Since 2011, I have worked for The Renaissance Society at the University of Chicago in a freelance capacity to document a variety of performances, lectures and events. I am responsible for filming, editing and delivering video content for The Renaissance Society's archive and website.
This performance by artist Kevin Beasley was commissioned by The Renaissance Society and presented at the opening reception for exhibition Between the Ticks of the Watch on April 24, 2016.
Performers: Matthew Davis, Inès Dobelle, Finn Jubak, Adam Kerbel, Nabiha Khan, Hannah Kovacs, Charles Lee, Devin Mays, Ayanna Redwood-Crawford, Emilio Rojas, Maryam Taghavi, Angela Zhang

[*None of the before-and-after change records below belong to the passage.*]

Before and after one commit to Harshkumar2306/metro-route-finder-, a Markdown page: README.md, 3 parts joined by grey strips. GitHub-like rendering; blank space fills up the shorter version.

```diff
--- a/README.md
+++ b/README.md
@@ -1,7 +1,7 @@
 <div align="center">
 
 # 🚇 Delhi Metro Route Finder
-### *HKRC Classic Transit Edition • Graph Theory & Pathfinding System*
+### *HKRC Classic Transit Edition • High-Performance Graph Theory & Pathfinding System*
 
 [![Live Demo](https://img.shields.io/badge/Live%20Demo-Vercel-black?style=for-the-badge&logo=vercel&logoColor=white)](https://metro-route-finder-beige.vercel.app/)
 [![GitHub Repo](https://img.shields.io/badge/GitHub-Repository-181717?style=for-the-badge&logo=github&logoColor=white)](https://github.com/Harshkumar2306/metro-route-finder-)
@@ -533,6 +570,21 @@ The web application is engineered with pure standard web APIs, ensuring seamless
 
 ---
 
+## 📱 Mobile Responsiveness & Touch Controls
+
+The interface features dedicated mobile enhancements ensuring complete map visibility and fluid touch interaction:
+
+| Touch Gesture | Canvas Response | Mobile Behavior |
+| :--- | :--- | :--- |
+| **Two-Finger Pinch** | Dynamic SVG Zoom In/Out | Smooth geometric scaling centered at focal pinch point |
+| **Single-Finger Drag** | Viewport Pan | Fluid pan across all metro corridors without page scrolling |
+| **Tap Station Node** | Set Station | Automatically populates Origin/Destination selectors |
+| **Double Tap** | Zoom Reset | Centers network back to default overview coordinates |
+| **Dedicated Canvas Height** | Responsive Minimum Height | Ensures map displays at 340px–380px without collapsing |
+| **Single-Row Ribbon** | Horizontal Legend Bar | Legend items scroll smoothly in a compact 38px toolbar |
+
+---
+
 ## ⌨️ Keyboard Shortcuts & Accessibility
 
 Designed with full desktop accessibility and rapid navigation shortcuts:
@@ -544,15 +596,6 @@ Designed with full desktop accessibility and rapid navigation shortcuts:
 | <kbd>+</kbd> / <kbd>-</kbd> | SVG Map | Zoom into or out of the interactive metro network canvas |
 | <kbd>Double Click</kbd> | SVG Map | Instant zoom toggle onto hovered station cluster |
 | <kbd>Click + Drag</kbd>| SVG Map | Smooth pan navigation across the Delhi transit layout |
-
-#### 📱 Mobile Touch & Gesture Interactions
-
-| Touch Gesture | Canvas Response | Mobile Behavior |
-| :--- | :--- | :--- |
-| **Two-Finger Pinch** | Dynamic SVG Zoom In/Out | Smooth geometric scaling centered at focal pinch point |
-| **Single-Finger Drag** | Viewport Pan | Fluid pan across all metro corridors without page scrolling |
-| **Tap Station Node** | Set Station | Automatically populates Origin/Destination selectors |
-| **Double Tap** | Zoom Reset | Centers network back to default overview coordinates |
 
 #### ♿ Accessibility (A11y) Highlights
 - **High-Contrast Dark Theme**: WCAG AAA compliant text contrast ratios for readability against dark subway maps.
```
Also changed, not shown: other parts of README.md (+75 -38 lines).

This reading, Ambiguity Forum, was staged at the Renaissance Society on Jan 14, 2017, as part of the program accompanying Sadie Benning's exhibition Shared Eye (Nov 19 - Jan 22, 2017).
In both form and content, Sadie Benning’s works often suggest how indeterminacy or ambiguity can take on a political dimension or an active quality. More generally, in many different contexts, ambiguity becomes a concept to contend with, whether as something to embrace, challenge, or question. A number of artists and writers were invited to send in short written responses to these ideas. Their replies were also joined by selected excerpts from other books, essays, and poems. A performative reading of these varied texts in the gallery space staged a polyphony of sorts, with different voices rising up within the exhibition.

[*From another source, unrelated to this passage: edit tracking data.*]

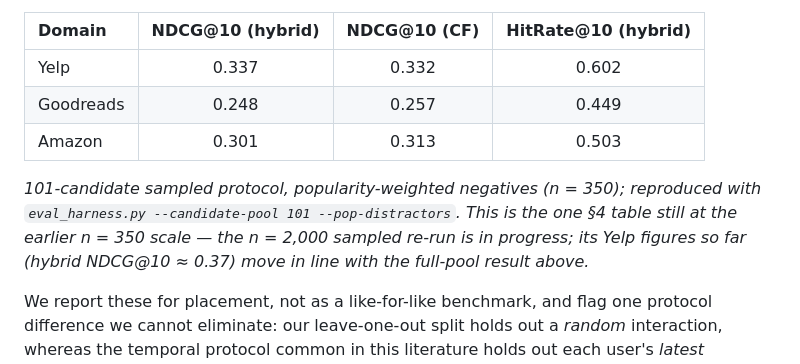
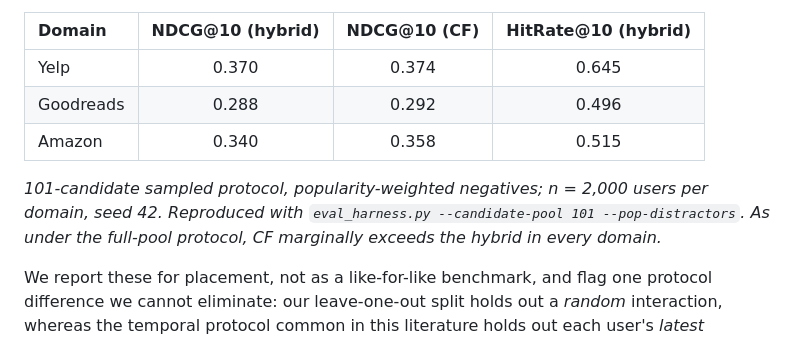
Before and after one commit to ColeDrain/naijabuddy, a Markdown page: solution_paper.md, the part around the change. Drawn GitHub-style.

```diff
--- a/solution_paper.md
+++ b/solution_paper.md
@@ -194,11 +194,11 @@ Pure dense content recall is the system's clear weakness — it barely clears, a
 
 | Domain | NDCG@10 (hybrid) | NDCG@10 (CF) | HitRate@10 (hybrid) |
 | :--- | :---: | :---: | :---: |
-| Yelp | 0.337 | 0.332 | 0.602 |
-| Goodreads | 0.248 | 0.257 | 0.449 |
-| Amazon | 0.301 | 0.313 | 0.503 |
+| Yelp | 0.370 | 0.374 | 0.645 |
+| Goodreads | 0.288 | 0.292 | 0.496 |
+| Amazon | 0.340 | 0.358 | 0.515 |
 
-*101-candidate sampled protocol, popularity-weighted negatives (n = 350); reproduced with `eval_harness.py --candidate-pool 101 --pop-distractors`. This is the one §4 table still at the earlier n = 350 scale — the n = 2,000 sampled re-run is in progress; its Yelp figures so far (hybrid NDCG@10 ≈ 0.37) move in line with the full-pool result above.*
+*101-candidate sampled protocol, popularity-weighted negatives; n = 2,000 users per domain, seed 42. Reproduced with `eval_harness.py --candidate-pool 101 --pop-distractors`. As under the full-pool protocol, CF marginally exceeds the hybrid in every domain.*
 
 We report these for placement, not as a like-for-like benchmark, and flag one protocol difference we cannot eliminate: our leave-one-out split holds out a *random* interaction, whereas the temporal protocol common in this literature holds out each user's *latest* interaction. The temporal split is harder, and under a random hold-out it specifically favours collaborative filtering — a random target drawn from a long history leaves abundant co-occurrence signal. This inflates the sampled scores relative to a temporal protocol, most of all on Goodreads — the heaviest-history domain at ~230 interactions per kept user, against ~50 on Yelp and Amazon. Our datasets carry no timestamps, so the temporal split cannot be reproduced here; we disclose it as the honest limit of cross-protocol comparison.
 
```
Also changed, not shown: EXPERIMENTS.md (+6 -3 lines), numbers_integrity.md (+1 -1 lines).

The reading featured new contributions by Alex Chitty, Mashinka Firunts, David Getsy, Matthew Goulish, Sara Magenheimer, Jesse Malmed, Jennifer Reeder, and Steve Reinke.
Constance DeJong is a New York-based artist, writer, and performer for whom language and time, and experiences of the two unfolding together, are at the core of her practice. From her celebrated 1975 experimental novel Modern Love (reissued last year by Primary Information/Ugly Duckling Press) to more recent works like 2018’s Nightwriters, DeJong complicates traditional paradigms, from literary structures and chronological flow to representations of gender and sexuality.
For the opening of Let me consider it from here, DeJong presents Candle Night Radios Insomnia, a performance of four nocturnal narratives. “It’s always night, the night is place and state of mind and a sender-receiver ready zone for the person out night walking, frequency hopping. And for the sleepless person in bed, a candle burns, emitting presences, attracting visitors across centuries, keeping time — an inch is an hour on the candle clock.”